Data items
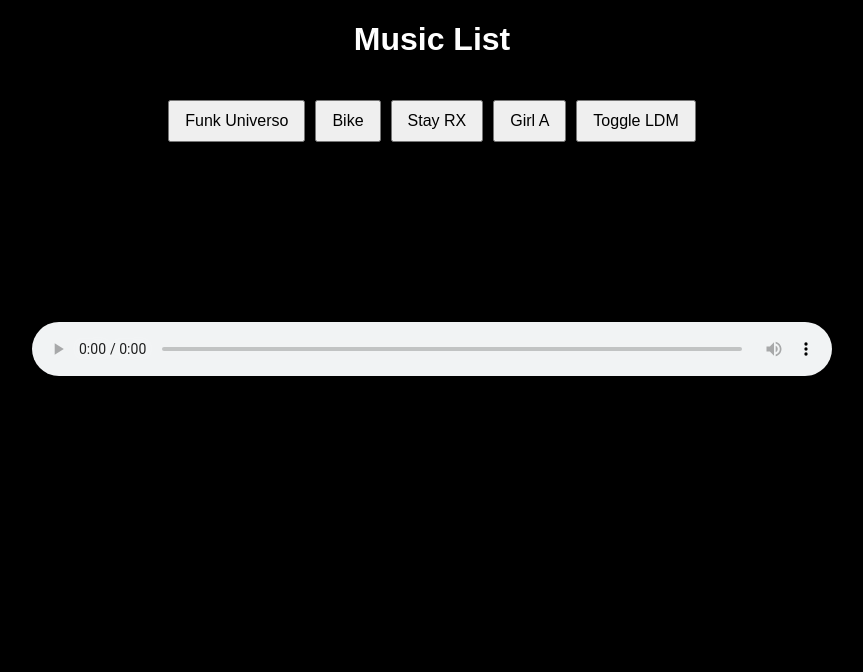
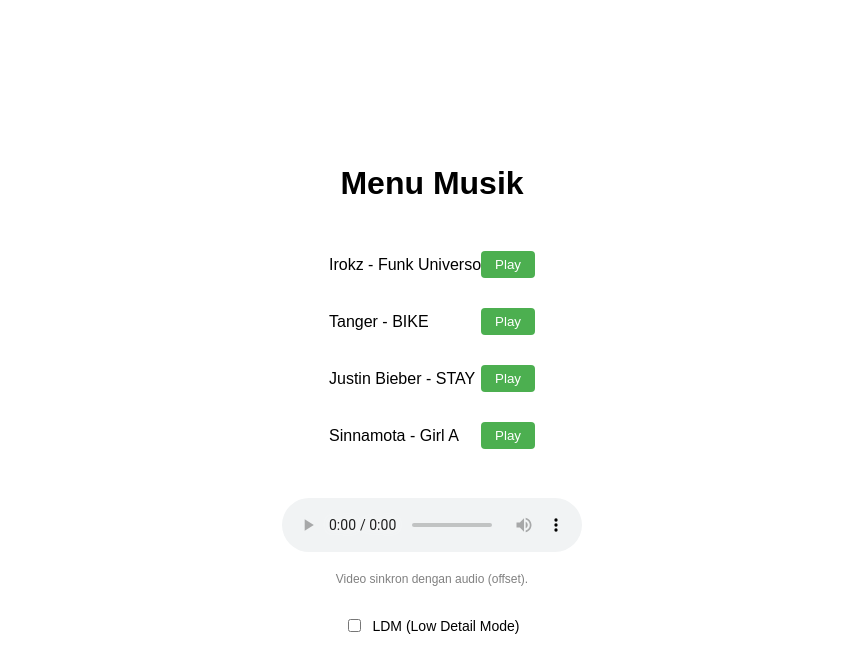
Before and after one commit to HazyFireAja/listenTogether, a plain HTML site: page index.html in a window 1280 px wide. Shown: the whole page, without its empty margins (208-1071 px from the left). Drawn offline with Linux system fonts and the light colour scheme.

Commit message:
Add files via upload

```diff
--- a/index.html
+++ b/index.html
@@ -1,125 +1,204 @@
 <!DOCTYPE html>
-<html lang="en">
+<html lang="id">
 <head>
-  <meta charset="UTF-8">
-  <title>Music List</title>
+  <meta charset="UTF-8" />
+  <meta name="viewport" content="width=device-width, initial-scale=1.0"/>
+  <title>Menu Musik</title>
   <style>
     body {
+      font-family: sans-serif;
       margin: 0;
-      font-family: sans-serif;
-      background-color: #000;
-      color: white;
+      background: white;
+      color: black;
+      overflow: hidden;
+    }
+
+    .video-container {
+      position: fixed;
+      top: 0; left: 0;
+      width: 100vw;
+      height: 100vh;
+      z-index: -1;
+      background: white;
+    }
+
+    .bgVideo {
+      width: 100%;
+      height: 100%;
+      object-fit: cover;
+      display: none;
+    }
+
+    .content {
+      position: relative;
+      z-index: 1;
       display: flex;
       flex-direction: column;
       align-items: center;
+      justify-content: center;
+      min-height: 100vh;
+      gap: 20px;
     }
-    .controls {
+
+    h1 {
+      margin: 0;
+    }
+
+    .menu {
       display: flex;
-      flex-wrap: wrap;
-      gap: 10px;
-      margin: 20px;
-      justify-content: center;
+      flex-direction: column;
+      gap: 12px;
+      background: rgba(255, 255, 255, 0.3);
+      backdrop-filter: blur(10px);
+      border-radius: 10px;
+      padding: 20px;
     }
-    button {
-      padding: 10px 15px;
-      font-size: 16px;
+
+    .menu-row {
+      display: flex;
+      justify-content: space-between;
+      align-items: center;
+      background: rgba(255, 255, 255, 0.4);
+      border: 1px solid rgba(255, 255, 255, 0.3);
+      border-radius: 6px;
+      padding: 8px 12px;
+    }
+
+    .menu-row button {
+      padding: 6px 14px;
+      background-color: #4CAF50;
+      color: white;
+      border: none;
+      border-radius: 4px;
       cursor: pointer;
     }
-    video {
-      max-width: 100%;
-      height: auto;
-      display: block;
+
+    audio {
+      width: 300px;
     }
-    #video-container {
-      position: relative;
-      width: 100%;
-      max-width: 800px;
+
+    .clarification {
+      font-size: 12px;
+      color: gray;
+    }
+
+    .ldm-toggle {
+      margin-top: 10px;
+      display: flex;
+      align-items: center;
+      gap: 8px;
+      font-size: 14px;
     }
   </style>
 </head>
 <body>
-
-  <h1>Music List</h1>
-
-  <div class="controls">
-    <button onclick="playSong('funk_universo.mp3', 'fu.mp4', 2)">Funk Universo</button>
-    <button onclick="playSong('bike.mp3', 'bike.mp4', 1.5)">Bike</button>
-    <button onclick="playSong('stay_rx.mp3', 'stay.mp4', 3)">Stay RX</button>
-    <button onclick="playSong('girla.mp3', 'girla.mp4', 2.5)">Girl A</button>
-    <button onclick="toggleLDM()">Toggle LDM</button>
+  <div class="video-container">
+    <video id="video" class="bgVideo" muted playsinline preload="auto"></video>
   </div>
 
-  <div id="video-container">
-    <video id="bgVideo" muted></video>
+  <div class="content">
+    <h1>Menu Musik</h1>
+
+    <div class="menu" id="menu">
+      <div class="menu-row">
+        Irokz - Funk Universo
+        <button onclick="playMusic('music/funk_universo.mp3')">Play</button>
+      </div>
+      <div class="menu-row">
+        Tanger - BIKE
+        <button onclick="playMusic('music/bike.mp3')">Play</button>
+      </div>
+      <div class="menu-row">
+        Justin Bieber - STAY
+        <button onclick="playMusic('music/stay_rx.mp3')">Play</button>
+      </div>
+      <div class="menu-row">
+        Sinnamota - Girl A
+        <button onclick="playMusic('music/girla.mp3')">Play</button>
+      </div>
+    </div>
+
+    <audio id="player" controls></audio>
+    <div class="clarification" id="clarification">Video sinkron dengan audio (offset).</div>
+
+    <div class="ldm-toggle">
+      <input type="checkbox" id="ldmToggle" />
+      <label for="ldmToggle">LDM (Low Detail Mode)</label>
+    </div>
   </div>
 
-  <audio id="audio" controls style="width: 90%; max-width: 800px; margin-top: 10px;"></audio>
+  <script>
+    const player = document.getElementById('player');
+    const video = document.getElementById('video');
+    const clarification = document.getElementById('clarification');
+    const ldmToggle = document.getElementById('ldmToggle');
 
-  <script>
-    const audio = document.getElementById("audio");
-    const video = document.getElementById("bgVideo");
+    const videoSettings = {
+      'music/funk_universo.mp3': { trigger: 72.5, base: 'fu.mp4', folder: 'background/' },
+      'music/bike.mp3': { trigger: 0, base: 'bike.mp4', folder: 'background/' },
+      'music/stay_rx.mp3': { trigger: 25.4, base: 'stay.mp4', folder: 'background/' },
+      'music/girla.mp3': { trigger: 0, base: 'girla.mp4', folder: 'background2/' }
+    };
 
-    let currentVideo = "";
-    let currentOffset = 0;
-    let isLDM = false;
+    let currentTrack = null;
+    let videoShown = false;
 
-    const baseCDN = "https://cdn.jsdelivr.net/gh/HazyFireAja/background/";
-    const baseLDM = "https://cdn.jsdelivr.net/gh/HazyFireAja/background2/";
-
-    function playSong(audioFile, videoFile, offset) {
-      currentOffset = offset;
-      const videoPath = isLDM ? baseLDM + videoFile : baseCDN + videoFile;
-      video.src = videoPath;
-      video.currentTime = 0;
+    function playMusic(file) {
+      currentTrack = file;
+      player.src = file;
+      player.play();
       video.pause();
-      currentVideo = videoFile;
-
-      audio.src = `music/${audioFile}`;
-      audio.play();
+      video.style.display = 'none';
+      videoShown = false;
+      clarification.style.display = 'none';
     }
 
-    function toggleLDM() {
-      isLDM = !isLDM;
-      if (currentVideo) {
-        const videoPath = isLDM ? baseLDM + currentVideo : baseCDN + currentVideo;
-        video.src = videoPath;
-        video.currentTime = audio.currentTime - currentOffset;
+    player.addEventListener('timeupdate', () => {
+      const settings = videoSettings[currentTrack];
+      if (!settings) return;
+
+      const currentTime = player.currentTime;
+      if (!videoShown && currentTime >= settings.trigger) {
+        const folder = ldmToggle.checked ? 'background/' : settings.folder;
+        const src = `${folder}${settings.base}`;
+
+        if (video.src !== src) {
+          video.src = src;
+        }
+
+        video.currentTime = currentTime - settings.trigger;
+        video.style.display = 'block';
         video.play();
+        videoShown = true;
+        clarification.style.display = 'block';
       }
-    }
 
-    audio.addEventListener("play", () => {
-      sync();
-      video.play();
+      if (videoShown) {
+        video.currentTime = currentTime - settings.trigger;
+      }
     });
 
-    audio.addEventListener("pause", () => {
-      video.pause();
+    player.addEventListener('pause', () => {
+      if (videoShown) video.pause();
     });
 
-    audio.addEventListener("seeking", () => {
-      video.currentTime = Math.max(0, audio.currentTime - currentOffset);
+    player.addEventListener('play', () => {
+      if (videoShown) video.play();
     });
 
-    function sync() {
-      function step() {
-        if (!audio.paused) {
-          const target = audio.currentTime - currentOffset;
-          const diff = target - video.currentTime;
-          if (Math.abs(diff) > 0.3) {
-            video.currentTime = Math.max(0, target);
-          }
-          requestAnimationFrame(step);
-        }
-      }
-      requestAnimationFrame(step);
-    }
+    player.addEventListener('seeked', () => {
+      const settings = videoSettings[currentTrack];
+      if (!settings || !videoShown) return;
+      const offset = player.currentTime - settings.trigger;
+      video.currentTime = offset >= 0 ? offset : 0;
+    });
 
-    audio.addEventListener("ended", () => {
+    player.addEventListener('ended', () => {
       video.pause();
-      document.body.style.backgroundColor = "white";
+      video.style.display = 'none';
+      videoShown = false;
+      clarification.style.display = 'none';
     });
   </script>
-
 </body>
 </html>
```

• _ASSIGNMENT_: Say, as a bare number, how many lines of the data hold the string "width".

• _OUTPUT OF THE TASK_: 8